"Worldplace" Reporting in American Journalism

By Doug McGill
The McGill Report

ROCHESTER, MN -- A growing movement in American journalism, of which this column is a part, is trying to illuminate for readers the connections between their local communities and the international world.

I once called this trend "glocalizing," using a term coined by Thomas Friedman's in his paean to globalization, "The Lexus and the Olive Tree." But I'm now using another word -- "worldplace" -- borrowed from another brilliant thinker about our interconnected world, Jane Shevtsov, a UCLA student who started the website "World Beyond Borders."

The idea of worldplace news is that every place on earth is connected by strands of mutual influence, interdependence, and direct causality. Because the geographical distances are so great, say between Rochester, MN and Brooklyn, NY and Warsaw, Poland, it's easy not to see those connections. But those connections are there, and together they make up not only one's place, but one's worldplace.

The job of the worldplace reporter is to investigate and to write about his worldplace. The invisible strands of mutual influence connecting his place to the world, are his subject. They are what he tries to make visible, to bring into public light and public life.

Although the word itself is still new, the practice has been growing in journalism in recent years, mostly among individual reporters, editors, and bloggers who have taken on this type of writing and reporting as a personal project.

But the rise of worldplace reporting also has some powerful economic and social trends behind it. Economic globalization is making interdependence of global labor and consumer markets more important every day, right down to the kitchen table level. So has America's heightened international presence after 9/11. And so has the deterioration of America's reputation in the world following the invasion of Iraq.

Three fourths of Americans say the U.S. should share leadership in the world, as opposed to 11 percent who say that the U.S. should be the single world leader, according to a recent Pew Research Center Poll. And 66 percent say that the U.S. is less respected in the world than it was in the past, and this is a serious national security issue.

Those statistics show that Americans have a strong sense of America, and of their own communities, as worldplaces.

In the Global Rochester column, I try to show how trends like economic globalization, immigration and global political events, such as the Iraq War and the end of the Cold War, have had strong ripple effects that touch every retail shop, every farm, every home, every office and every classroom in southeastern Minnesota.

All around the country, local newspapers are doing the same thing.

"Local news is the whole franchise for a local newspaper because it's the one piece of the spectrum that they can own," says Chris Peck, editor of the Memphis Commercial Appeal. "But the definition of local news is changing and becoming more global.
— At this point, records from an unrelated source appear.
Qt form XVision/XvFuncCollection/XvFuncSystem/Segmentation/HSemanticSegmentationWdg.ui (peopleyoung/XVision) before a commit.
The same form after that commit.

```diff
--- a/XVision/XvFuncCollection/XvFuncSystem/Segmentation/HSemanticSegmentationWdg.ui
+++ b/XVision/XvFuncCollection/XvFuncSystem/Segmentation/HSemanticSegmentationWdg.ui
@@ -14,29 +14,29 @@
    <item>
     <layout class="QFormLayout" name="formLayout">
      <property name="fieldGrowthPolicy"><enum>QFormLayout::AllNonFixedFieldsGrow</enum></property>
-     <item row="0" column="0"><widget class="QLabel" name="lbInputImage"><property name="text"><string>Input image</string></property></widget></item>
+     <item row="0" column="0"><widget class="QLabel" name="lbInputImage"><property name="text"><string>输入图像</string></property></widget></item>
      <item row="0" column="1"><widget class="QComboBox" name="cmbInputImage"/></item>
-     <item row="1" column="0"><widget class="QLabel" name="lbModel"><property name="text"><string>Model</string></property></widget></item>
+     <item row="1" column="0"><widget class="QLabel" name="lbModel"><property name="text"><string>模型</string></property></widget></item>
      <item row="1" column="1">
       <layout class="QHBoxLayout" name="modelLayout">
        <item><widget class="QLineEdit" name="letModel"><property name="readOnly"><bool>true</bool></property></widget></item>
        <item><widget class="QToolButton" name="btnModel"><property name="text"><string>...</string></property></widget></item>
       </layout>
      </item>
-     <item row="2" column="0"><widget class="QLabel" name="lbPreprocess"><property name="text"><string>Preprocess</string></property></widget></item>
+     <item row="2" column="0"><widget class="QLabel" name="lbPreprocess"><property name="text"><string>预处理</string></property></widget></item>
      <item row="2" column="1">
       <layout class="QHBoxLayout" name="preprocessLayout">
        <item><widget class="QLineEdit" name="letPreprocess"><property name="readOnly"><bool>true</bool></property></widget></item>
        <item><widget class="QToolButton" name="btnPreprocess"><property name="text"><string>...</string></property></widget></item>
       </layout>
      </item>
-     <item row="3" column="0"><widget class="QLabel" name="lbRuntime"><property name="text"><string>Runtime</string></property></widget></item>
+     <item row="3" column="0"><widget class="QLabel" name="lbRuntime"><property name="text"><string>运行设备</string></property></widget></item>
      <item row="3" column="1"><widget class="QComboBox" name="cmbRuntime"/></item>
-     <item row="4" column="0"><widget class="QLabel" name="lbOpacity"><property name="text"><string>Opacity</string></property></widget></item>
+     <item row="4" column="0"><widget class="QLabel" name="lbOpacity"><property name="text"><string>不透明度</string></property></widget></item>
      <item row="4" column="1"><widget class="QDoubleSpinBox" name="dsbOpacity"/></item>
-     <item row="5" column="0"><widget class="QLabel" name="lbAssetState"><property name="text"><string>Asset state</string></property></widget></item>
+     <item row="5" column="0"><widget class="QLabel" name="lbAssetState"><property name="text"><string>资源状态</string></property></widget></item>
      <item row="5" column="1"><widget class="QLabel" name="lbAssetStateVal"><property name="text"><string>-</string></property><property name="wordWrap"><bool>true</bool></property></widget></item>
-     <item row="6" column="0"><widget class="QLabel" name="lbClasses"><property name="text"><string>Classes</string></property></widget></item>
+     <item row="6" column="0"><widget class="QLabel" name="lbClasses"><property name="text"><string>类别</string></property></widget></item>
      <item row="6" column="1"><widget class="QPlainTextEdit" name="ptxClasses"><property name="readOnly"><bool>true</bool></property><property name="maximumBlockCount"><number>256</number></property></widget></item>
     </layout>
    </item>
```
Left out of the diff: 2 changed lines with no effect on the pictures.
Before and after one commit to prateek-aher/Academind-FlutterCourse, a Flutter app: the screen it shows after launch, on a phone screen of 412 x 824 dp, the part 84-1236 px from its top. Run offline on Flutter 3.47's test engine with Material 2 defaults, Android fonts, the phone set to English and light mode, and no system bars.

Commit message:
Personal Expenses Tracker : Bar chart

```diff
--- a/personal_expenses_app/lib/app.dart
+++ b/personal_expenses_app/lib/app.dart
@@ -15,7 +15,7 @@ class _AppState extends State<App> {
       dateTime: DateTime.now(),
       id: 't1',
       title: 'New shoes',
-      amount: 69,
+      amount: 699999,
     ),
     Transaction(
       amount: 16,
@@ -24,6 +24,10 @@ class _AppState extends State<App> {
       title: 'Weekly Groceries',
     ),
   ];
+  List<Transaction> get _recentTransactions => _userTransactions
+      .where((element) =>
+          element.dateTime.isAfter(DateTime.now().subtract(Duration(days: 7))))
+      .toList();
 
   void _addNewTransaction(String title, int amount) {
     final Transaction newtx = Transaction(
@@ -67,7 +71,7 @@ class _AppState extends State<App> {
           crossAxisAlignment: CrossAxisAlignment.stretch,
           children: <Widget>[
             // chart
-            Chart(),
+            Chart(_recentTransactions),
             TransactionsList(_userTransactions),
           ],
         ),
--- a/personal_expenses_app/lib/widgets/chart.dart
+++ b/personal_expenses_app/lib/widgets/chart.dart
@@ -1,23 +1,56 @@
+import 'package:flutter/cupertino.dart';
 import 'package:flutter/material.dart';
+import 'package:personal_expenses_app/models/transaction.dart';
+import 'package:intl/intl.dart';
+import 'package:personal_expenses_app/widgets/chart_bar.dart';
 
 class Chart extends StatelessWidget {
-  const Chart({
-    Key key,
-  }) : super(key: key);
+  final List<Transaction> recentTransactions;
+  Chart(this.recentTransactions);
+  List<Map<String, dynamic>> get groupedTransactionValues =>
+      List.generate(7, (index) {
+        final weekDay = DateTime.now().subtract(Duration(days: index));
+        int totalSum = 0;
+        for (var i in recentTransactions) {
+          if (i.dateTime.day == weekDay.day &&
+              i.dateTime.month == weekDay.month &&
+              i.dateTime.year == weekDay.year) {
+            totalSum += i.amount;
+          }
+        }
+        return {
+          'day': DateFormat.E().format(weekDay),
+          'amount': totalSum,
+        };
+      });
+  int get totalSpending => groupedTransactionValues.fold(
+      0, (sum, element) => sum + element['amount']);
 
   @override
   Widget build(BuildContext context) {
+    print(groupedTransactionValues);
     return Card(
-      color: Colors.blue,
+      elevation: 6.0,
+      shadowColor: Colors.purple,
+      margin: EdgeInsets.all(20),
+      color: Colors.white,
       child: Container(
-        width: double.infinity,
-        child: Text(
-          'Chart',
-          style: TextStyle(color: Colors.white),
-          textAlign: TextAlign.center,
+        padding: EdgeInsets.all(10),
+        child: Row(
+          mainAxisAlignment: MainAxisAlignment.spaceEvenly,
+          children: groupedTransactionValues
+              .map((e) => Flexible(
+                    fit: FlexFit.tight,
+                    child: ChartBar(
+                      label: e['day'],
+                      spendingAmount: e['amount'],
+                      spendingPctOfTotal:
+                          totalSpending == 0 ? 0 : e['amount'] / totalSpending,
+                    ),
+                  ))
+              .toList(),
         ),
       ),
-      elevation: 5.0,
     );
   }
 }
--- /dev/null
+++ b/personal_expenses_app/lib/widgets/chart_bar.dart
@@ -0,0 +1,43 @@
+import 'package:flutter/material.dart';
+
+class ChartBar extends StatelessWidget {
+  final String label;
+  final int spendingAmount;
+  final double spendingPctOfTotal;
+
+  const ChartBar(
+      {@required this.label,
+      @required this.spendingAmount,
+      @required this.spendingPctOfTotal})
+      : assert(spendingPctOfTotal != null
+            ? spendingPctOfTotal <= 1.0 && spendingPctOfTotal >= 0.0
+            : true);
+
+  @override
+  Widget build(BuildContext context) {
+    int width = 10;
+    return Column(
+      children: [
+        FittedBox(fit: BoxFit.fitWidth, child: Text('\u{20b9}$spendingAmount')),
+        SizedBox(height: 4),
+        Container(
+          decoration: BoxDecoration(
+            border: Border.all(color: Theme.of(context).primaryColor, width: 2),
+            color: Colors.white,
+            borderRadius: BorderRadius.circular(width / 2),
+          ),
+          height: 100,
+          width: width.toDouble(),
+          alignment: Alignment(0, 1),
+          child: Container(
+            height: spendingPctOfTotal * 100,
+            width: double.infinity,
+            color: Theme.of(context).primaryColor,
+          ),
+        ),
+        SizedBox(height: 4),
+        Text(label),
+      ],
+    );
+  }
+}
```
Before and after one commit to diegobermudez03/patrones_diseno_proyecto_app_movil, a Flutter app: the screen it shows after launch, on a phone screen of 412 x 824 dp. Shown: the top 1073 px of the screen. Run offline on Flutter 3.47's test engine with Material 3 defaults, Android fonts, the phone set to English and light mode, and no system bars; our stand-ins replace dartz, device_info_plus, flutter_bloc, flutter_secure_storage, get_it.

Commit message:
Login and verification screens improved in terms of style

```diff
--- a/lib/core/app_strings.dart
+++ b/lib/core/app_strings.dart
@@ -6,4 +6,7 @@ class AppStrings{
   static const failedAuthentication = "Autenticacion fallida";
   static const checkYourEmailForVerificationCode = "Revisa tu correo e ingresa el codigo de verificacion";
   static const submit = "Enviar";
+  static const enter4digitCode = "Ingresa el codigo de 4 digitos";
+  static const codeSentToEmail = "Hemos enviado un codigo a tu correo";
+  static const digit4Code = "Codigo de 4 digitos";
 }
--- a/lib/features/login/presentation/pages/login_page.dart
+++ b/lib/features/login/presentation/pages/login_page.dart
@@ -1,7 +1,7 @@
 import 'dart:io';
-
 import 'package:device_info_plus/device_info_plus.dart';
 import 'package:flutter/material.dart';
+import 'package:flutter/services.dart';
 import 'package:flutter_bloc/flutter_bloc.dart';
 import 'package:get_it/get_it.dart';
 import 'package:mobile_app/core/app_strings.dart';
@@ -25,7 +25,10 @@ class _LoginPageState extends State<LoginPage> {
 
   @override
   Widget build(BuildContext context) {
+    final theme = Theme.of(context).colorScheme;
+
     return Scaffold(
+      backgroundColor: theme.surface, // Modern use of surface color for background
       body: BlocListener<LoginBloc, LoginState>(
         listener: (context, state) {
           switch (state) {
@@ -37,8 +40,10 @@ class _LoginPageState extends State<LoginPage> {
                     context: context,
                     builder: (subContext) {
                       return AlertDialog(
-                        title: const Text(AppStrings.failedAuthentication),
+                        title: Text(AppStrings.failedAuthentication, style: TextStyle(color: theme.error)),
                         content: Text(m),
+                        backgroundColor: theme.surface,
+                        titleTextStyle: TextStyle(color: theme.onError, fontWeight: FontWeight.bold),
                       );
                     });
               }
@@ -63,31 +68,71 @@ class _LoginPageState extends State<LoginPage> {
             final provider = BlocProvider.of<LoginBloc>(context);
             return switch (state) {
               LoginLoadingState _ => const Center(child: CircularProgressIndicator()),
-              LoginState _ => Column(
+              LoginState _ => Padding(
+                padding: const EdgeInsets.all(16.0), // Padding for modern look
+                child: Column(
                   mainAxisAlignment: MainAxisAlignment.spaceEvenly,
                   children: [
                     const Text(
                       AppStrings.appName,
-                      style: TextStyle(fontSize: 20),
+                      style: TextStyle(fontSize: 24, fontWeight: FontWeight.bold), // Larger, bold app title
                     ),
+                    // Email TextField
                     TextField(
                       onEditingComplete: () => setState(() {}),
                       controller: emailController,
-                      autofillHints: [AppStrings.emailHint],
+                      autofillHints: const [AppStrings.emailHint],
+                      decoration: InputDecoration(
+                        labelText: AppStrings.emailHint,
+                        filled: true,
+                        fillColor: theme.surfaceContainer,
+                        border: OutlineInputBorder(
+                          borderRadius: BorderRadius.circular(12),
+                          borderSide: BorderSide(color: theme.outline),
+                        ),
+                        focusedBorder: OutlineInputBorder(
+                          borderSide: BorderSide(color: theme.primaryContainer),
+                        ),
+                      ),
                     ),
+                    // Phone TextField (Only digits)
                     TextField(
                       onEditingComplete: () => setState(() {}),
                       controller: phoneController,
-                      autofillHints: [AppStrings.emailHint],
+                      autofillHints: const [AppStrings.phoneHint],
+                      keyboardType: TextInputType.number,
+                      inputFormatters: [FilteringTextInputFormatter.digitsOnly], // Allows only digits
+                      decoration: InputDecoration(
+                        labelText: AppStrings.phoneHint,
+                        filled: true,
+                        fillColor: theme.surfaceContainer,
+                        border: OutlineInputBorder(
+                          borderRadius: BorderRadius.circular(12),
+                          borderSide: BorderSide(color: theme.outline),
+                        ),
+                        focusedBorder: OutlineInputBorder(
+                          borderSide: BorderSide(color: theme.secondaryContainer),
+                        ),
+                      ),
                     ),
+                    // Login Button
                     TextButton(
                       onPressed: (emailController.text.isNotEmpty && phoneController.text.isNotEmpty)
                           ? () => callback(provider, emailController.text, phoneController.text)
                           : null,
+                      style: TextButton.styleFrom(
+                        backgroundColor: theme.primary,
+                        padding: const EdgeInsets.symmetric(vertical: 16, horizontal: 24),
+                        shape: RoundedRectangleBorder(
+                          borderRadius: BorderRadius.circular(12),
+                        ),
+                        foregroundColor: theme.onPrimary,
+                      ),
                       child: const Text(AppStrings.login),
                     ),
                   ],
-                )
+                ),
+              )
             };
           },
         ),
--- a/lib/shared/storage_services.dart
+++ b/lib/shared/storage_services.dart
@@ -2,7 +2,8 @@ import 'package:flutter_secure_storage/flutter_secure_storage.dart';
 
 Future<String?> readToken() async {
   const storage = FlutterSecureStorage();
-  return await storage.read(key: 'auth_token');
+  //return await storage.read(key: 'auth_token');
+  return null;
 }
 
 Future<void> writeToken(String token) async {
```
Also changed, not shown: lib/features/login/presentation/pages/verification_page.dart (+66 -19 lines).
It's where the newspaper industry is headed."

Blurred Boundaries

When Memphis recently celebrated the 26th anniversary of the death of Elvis Presley, Peck didn't treat it as a local story.

"Elvis is not just a Memphis story, he's a global story," he said. "People from all over the world traveled here to pay homage." On a smaller scale, Peck recently wrote an article about buying a table at a local store and then, finding that one of its drawers didn't work, having to wait for six weeks while his order for a replacement was shipped all the way to China.

Worldplace reporting at community newspapers is developing naturally as the distinction between local and international news becomes increasingly blurred.

The biggest worldplace newspaper section is at the Atlanta Journal-Constitution, where a staff of six reporters and an editor puts out a regular Wednesday section called Atlanta and the World. One recent story explained the challenges faced by Latinos and Asians trying to buy homes in Atlanta; another told how Georgia catfish farmers had helped push a federal law severely limiting Vietnamese catfish exports to the United States.

In Manhattan, Kansas, the Manhattan Mercury treats the two largest local employers, the Fort Riley army base and Kansas State University, not as local industries but rather as the locally based global industries they are.

"Iraq is a local story for us," said Ed Seaton, editor-in-chief of the Manhattan Mercury. The paper has a reporter still embedded with the First Armored Division, out of Fort Riley, who writes about soldiers from the local community who are serving in Iraq. The base has sent 4,000 local men and women to Iraq and plans to shortly send 4,000 more.

A Post-9/11 Trend

The Mercury newsroom has a computer database used by reporters for quick access to local news sources, such as KSU professors with international specialties, who can illuminate local-global ties in stories appearing in all sections of the newspaper.

The devastation of 9-11, wrought by foreign invaders on U.S. shores, was a turning point in the movement to glocalize news in community newspapers.

"It proved how people who are anti-American in far parts of the world can have an impact right here in our back yard," said Ed Jones, editor of the Free Lance-Star of Fredericksburg, Va. "That's caused a much greater sensitivity in the public at large to the importance of local-global connections."

As president of a major journalism professional group, the Associated Press  Managing Editors, Jones has launched two programs to help community newspapers find new ways to glocalize coverage. One program puts local editors together with foreign correspondents and international editors of the Associated Press  in brainstorming sessions. Another offers overseas travel to grants to writing projects that "connect local mindsets to global events."

Copyright @ 2003 The McGill Report